■ EXTRACTED RECORDS
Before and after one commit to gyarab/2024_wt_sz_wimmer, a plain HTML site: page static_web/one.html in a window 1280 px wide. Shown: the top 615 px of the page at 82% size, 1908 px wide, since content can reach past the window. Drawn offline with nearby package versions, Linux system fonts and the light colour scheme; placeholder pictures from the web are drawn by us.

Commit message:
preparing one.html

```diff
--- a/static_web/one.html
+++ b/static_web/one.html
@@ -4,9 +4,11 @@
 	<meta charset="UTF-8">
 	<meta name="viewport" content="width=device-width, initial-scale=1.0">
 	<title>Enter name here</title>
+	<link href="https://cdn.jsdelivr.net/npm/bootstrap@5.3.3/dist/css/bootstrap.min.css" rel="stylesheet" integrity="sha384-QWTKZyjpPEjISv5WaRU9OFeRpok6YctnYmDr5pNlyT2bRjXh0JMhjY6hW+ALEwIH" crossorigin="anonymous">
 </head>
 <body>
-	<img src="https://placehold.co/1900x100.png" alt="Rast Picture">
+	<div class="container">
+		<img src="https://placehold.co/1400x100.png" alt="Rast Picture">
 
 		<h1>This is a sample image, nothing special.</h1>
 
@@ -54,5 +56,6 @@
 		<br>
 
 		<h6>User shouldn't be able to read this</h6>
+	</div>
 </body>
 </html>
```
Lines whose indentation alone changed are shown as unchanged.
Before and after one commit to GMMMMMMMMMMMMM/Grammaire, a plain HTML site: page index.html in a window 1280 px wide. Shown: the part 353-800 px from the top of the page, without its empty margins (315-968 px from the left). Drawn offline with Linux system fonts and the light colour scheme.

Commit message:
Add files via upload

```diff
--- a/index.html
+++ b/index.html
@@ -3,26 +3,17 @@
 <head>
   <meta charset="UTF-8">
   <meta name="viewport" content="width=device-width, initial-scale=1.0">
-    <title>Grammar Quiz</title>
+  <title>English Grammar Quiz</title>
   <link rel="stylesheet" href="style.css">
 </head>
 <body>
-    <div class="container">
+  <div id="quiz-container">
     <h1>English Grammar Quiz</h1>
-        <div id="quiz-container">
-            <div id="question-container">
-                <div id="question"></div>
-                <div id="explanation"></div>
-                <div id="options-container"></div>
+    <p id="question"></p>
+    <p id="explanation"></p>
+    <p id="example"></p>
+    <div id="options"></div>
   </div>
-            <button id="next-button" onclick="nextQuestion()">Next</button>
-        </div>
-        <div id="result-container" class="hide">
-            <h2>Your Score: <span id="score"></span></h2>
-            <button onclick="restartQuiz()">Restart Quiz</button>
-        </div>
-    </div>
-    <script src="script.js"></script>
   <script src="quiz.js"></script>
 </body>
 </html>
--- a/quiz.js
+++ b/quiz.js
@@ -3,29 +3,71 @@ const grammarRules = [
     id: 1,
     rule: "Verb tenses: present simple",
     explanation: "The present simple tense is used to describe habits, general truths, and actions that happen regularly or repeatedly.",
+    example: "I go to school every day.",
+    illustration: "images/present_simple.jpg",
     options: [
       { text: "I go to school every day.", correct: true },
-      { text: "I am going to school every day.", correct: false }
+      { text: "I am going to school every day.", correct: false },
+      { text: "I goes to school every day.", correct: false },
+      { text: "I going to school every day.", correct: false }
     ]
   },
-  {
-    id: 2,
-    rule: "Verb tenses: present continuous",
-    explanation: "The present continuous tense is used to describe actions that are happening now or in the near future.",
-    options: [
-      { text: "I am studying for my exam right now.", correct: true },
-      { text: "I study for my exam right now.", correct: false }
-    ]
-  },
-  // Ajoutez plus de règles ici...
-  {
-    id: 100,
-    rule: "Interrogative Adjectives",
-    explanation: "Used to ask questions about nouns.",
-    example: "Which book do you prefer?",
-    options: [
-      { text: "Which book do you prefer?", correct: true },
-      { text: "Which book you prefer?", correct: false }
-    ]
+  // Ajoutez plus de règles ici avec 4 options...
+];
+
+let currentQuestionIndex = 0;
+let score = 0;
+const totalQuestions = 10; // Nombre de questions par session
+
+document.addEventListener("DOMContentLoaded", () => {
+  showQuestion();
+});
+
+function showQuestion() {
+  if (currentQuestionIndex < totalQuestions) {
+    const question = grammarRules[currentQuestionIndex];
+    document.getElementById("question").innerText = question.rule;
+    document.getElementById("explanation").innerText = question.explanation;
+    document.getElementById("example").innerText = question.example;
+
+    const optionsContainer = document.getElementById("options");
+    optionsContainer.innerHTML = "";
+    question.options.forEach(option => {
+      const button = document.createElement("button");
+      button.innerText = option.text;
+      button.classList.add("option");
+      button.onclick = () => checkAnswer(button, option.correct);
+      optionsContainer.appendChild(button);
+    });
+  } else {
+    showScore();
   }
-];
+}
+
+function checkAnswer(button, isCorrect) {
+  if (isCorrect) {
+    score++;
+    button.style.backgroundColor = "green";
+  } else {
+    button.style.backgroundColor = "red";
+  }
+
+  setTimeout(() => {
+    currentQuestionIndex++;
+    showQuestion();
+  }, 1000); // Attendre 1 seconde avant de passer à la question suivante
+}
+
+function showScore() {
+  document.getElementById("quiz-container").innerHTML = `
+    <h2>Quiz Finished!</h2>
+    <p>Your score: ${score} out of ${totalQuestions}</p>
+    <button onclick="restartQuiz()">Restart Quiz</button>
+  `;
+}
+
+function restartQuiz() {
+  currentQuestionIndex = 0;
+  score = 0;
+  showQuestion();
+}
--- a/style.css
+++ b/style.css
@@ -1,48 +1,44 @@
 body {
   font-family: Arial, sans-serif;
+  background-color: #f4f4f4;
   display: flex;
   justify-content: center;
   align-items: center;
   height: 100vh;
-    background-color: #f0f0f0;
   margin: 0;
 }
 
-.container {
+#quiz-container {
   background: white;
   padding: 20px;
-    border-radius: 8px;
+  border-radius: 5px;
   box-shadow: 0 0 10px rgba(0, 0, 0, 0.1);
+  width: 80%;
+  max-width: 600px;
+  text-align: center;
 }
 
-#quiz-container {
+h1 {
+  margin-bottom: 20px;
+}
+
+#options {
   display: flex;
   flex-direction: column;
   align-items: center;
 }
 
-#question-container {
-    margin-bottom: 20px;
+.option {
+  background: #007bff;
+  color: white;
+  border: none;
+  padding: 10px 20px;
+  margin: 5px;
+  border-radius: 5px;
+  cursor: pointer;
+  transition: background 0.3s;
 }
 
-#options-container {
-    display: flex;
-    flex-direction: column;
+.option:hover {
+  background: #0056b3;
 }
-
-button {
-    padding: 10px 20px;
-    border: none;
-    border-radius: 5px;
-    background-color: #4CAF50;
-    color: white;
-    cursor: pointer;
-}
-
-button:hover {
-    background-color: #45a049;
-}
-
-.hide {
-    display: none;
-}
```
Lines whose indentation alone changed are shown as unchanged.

■ WORK TASK
Check each line above for the string "window" and copy every line that has it.

■ REPLY TO THE TASK
Before and after one commit to gyarab/2024_wt_sz_wimmer, a plain HTML site: page static_web/one.html in a window 1280 px wide. Shown: the top 615 px of the page at 82% size, 1908 px wide, since content can reach past the window. Drawn offline with nearby package versions, Linux system fonts and the light colour scheme; placeholder pictures from the web are drawn by us.
Before and after one commit to GMMMMMMMMMMMMM/Grammaire, a plain HTML site: page index.html in a window 1280 px wide. Shown: the part 353-800 px from the top of the page, without its empty margins (315-968 px from the left). Drawn offline with Linux system fonts and the light colour scheme.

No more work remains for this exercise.